Alfred Boucher

Alfred Boucher was born in 1850 in the village of Bouy-sur-Orvin, approximately ten kilometres from Nogent-sur-Seine. His family moved to this last town in 1859, when Jules Boucher became a gardener for the sculptor Marius Ramus. The young boy discovered sculpture at a very early age and manifested a talent that was encouraged by his mentor. He involved him in creating the decor for the theatre in Nogent-sur-Seine: the young Boucher created a Crayfish fisherman (in the lobby room, a work that has disappeared) and part of the grotesque masks that adorn the façade. Ramus introduced his young apprentice to another sculptor from Nogent, Paul Dubois, who helped him to obtain a scholarship to enter the Beaux-Arts de Paris at the end of 1871. As a student of Augustin Dumont and Paul Dubois, he competed for the Prix de Rome from 1875 to 1879, with his best award being the second grand prize (Jason and the Golden Fleece, 1876). However, he spent a long time studying in Rome, funded by Paul Dubois (1877-1878). During his school years, he met the young Camille Claudel in Nogent-sur-Seine and became her first teacher.

La maison natale d’Alfred Boucher à Bouy-sur-Orvin
La maison natale d’Alfred Boucher à Bouy-sur-Orvin © D.R.
La façade du théâtre de Nogent-sur-Seine
La façade du théâtre de Nogent-sur-Seine © Didier Guy

Alfred Boucher exhibited his works at the Salon des Artistes Français from 1874 onwards and they were regularly acquired by the State. A string of successes made him a household name: Eve après la faute (Eve after the fall) (2nd class medal, 1878), Vénus Astarté (classification outside the competition, 1880), La Piété filiale (Grand Prix du Salon, 1881). This last group portrays an episode from Roman history in which the elderly Cimon, imprisoned and condemned to die of hunger, is saved by his daughter who breastfeeds him. The State commissioned a bronze sculpture of the group from the artist, which was his first public commission and his first monumental bronze sculpture. Through the efforts of Jean Casimir-Périer, then a member of parliament for the constituency, the sculpture was awarded to the town of Nogent-sur-Seine and erected between the two bridges over the Seine in 1886. The Grand Prix du Salon also helped the sculptor obtain a grant to finance another stay in Florence, Italy, from 1882 to 1884.

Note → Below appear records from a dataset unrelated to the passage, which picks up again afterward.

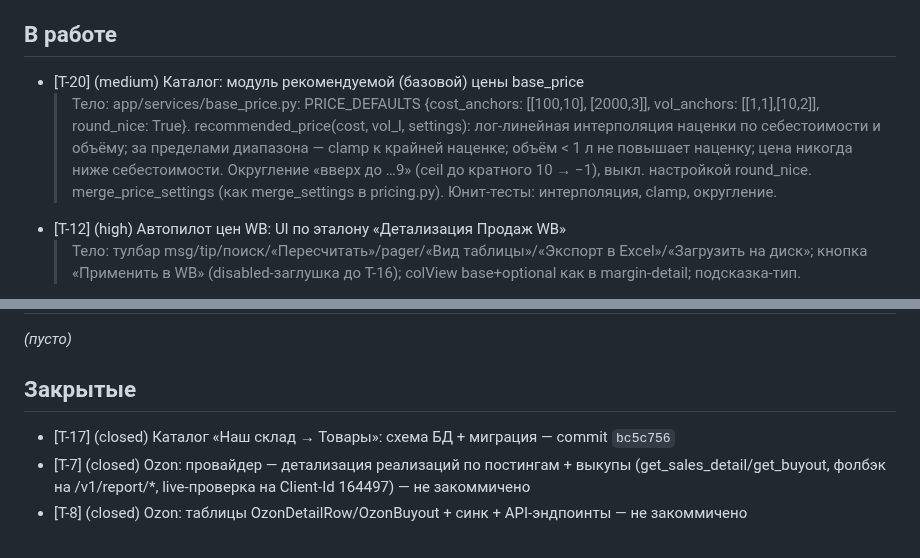
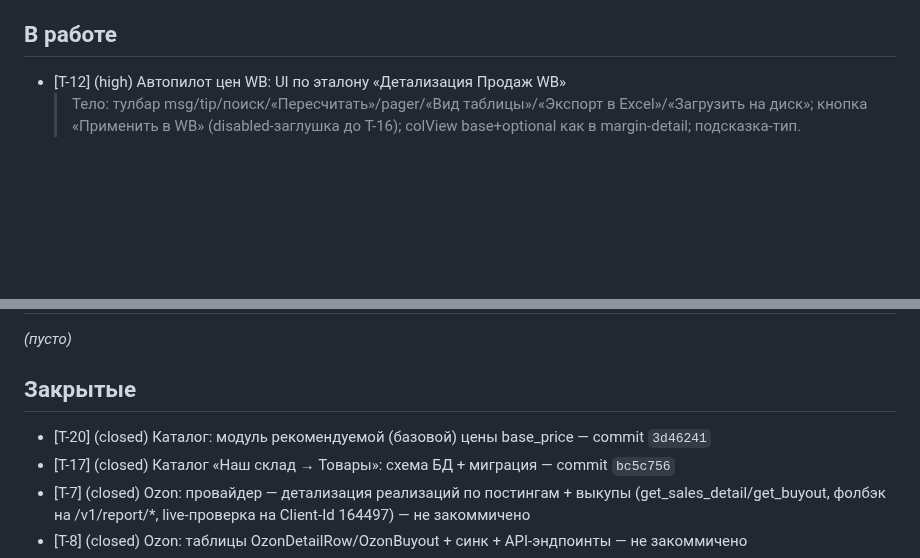
Before and after one commit to KonstantinPR/agent-market, a Markdown page: TICKETS.md, 2 parts joined by grey strips. GitHub-like rendering; blank space fills up the shorter version.

Commit message:
T-20: закрыт (модуль базовой цены)

```diff
--- a/TICKETS.md
+++ b/TICKETS.md
@@ -158,15 +158,6 @@
 
 ## В работе
 
-- [T-20] (medium) Каталог: модуль рекомендуемой (базовой) цены base_price
-  > Тело: app/services/base_price.py: PRICE_DEFAULTS {cost_anchors: [[100,10],
-  > [2000,3]], vol_anchors: [[1,1],[10,2]], round_nice: True}.
-  > recommended_price(cost, vol_l, settings): лог-линейная интерполяция наценки по
-  > себестоимости и объёму; за пределами диапазона — clamp к крайней наценке;
-  > объём < 1 л не повышает наценку; цена никогда ниже себестоимости. Округление
-  > «вверх до …9» (ceil до кратного 10 → −1), выкл. настройкой round_nice.
-  > merge_price_settings (как merge_settings в pricing.py). Юнит-тесты:
-  > интерполяция, clamp, округление.
 - [T-12] (high) Автопилот цен WB: UI по эталону «Детализация Продаж WB»
   > Тело: тулбар msg/tip/поиск/«Пересчитать»/pager/«Вид таблицы»/«Экспорт
   > в Excel»/«Загрузить на диск»; кнопка «Применить в WB» (disabled-заглушка
@@ -197,6 +188,7 @@ _(пусто)_
 
 ## Закрытые
 
+- [T-20] (closed) Каталог: модуль рекомендуемой (базовой) цены base_price — commit `3d46241`
 - [T-17] (closed) Каталог «Наш склад → Товары»: схема БД + миграция — commit `bc5c756`
 - [T-7] (closed) Ozon: провайдер — детализация реализаций по постингам + выкупы (get_sales_detail/get_buyout, фолбэк на /v1/report/*, live-проверка на Client-Id 164497) — не закоммичено
 - [T-8] (closed) Ozon: таблицы OzonDetailRow/OzonBuyout + синк + API-эндпоинты — не закоммичено
```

Back in France, Alfred Boucher conceived one of his most modern works, Au But (The finishing line), a group with spectacular momentum that the artist managed to create (1886). A few years later, he continued his work on the male nude depicted in action with the colossal figure of A la Terre (To Earth) (1890), whose pose is directly inspired by ancient sculpture, but modernised by his depiction as a digger. These two works were acquired by the State for the Luxembourg Gardens (bronze sculpture of Au But, now lost) and the Palais Galliera in Paris (marble sculpture of A la Terre). However, his greatest success was with female nudes. The sensual and elegant marble sculptures combine beautifully idealised bodies with a gentle naturalism that brings them to life. Often, areas left untouched or the folds of drapes highlight carefully polished skin tones. The large marble sculptures of the Salon were acquired by the State: Le Repos (1892) and Volubilis (1897) for the Luxembourg Museum, La Pensée (1907) exhibited at the Petit Palais Museum of fine arts in Paris. Countless smaller reproductions of these works were then produced for private customers in various sizes, in marble, bronze and stoneware.

La Piété filiale à Nogent-sur-Seine
La Piété filiale à Nogent-sur-Seine © Musée Camille Claudel
L’atelier d’Alfred Boucher à Florence, 1883
L’atelier d’Alfred Boucher à Florence, 1883 © D.R.
Au But au jardin du Luxembourg
Au But au jardin du Luxembourg © D.R.
La Pensée, réduction en marbre dédicacée à Victor Champier
La Pensée, réduction en marbre dédicacée à Victor Champier © Yves Bourel

The artist’s highly official career also afforded him numerous public commissions: Monument aux Enfants de l’Aube (Troyes, 1888), Monument to Eugène Flachat (Paris, 1897), L’Inspiration for the façade of the Grand Palais (1900), Monument to Auguste Burdeau (Lyon, 1903), Monument to doctor Ollier (Lyon and Les Vans, 1904)... Private individuals commissioned funerary monuments from him, the most remarkable of which are the allegories on the tomb of Ferdinand Barbedienne (Père Lachaise cemetery, 1894), the mausoleum of the Hériot family (La Boissière-École cemetery, 1901), the Sassot tomb (Nogent-sur-Seine cemetery, 1907), and the tomb of André Laval (Passy cemetery, 1913). He used his mastery of the female nude, both draped and undraped, to create allegories of pain, memory and posterity. After the First World War, his activity diminished and focused on war memorials. He created them by means of the innovative technique using quick-setting cement, for the municipalities to which he was associated: Nogent-sur-Seine, Bouy-sur-Orvin, Aix-les-Bains, where he had been living and working back and forth with Paris since 1885, and, not far from there, La Tour-du-Pin. He also took up painting again, which he had abandoned since the 1880s, producing hundreds of paintings, mainly landscapes and portraits. 

Monument aux enfants de l’Aube
Monument aux enfants de l’Aube © collection France Debuisson
Monument aux morts de Nogent-sur-Seine
Monument aux morts de Nogent-sur-Seine © Abril M. Barruecos
Le Lac du Bourget
Le Lac du Bourget © Musée Camille Claudel

Alfred Boucher died on the 17th of August 1934 and was buried in the cemetery of Nogent-sur-Seine, in the grave he had sculpted for his wife in 1913.

Tombe Boucher au cimetière de Nogent-sur-Seine
Tombe Boucher au cimetière de Nogent-sur-Seine © Musée Camille Claudel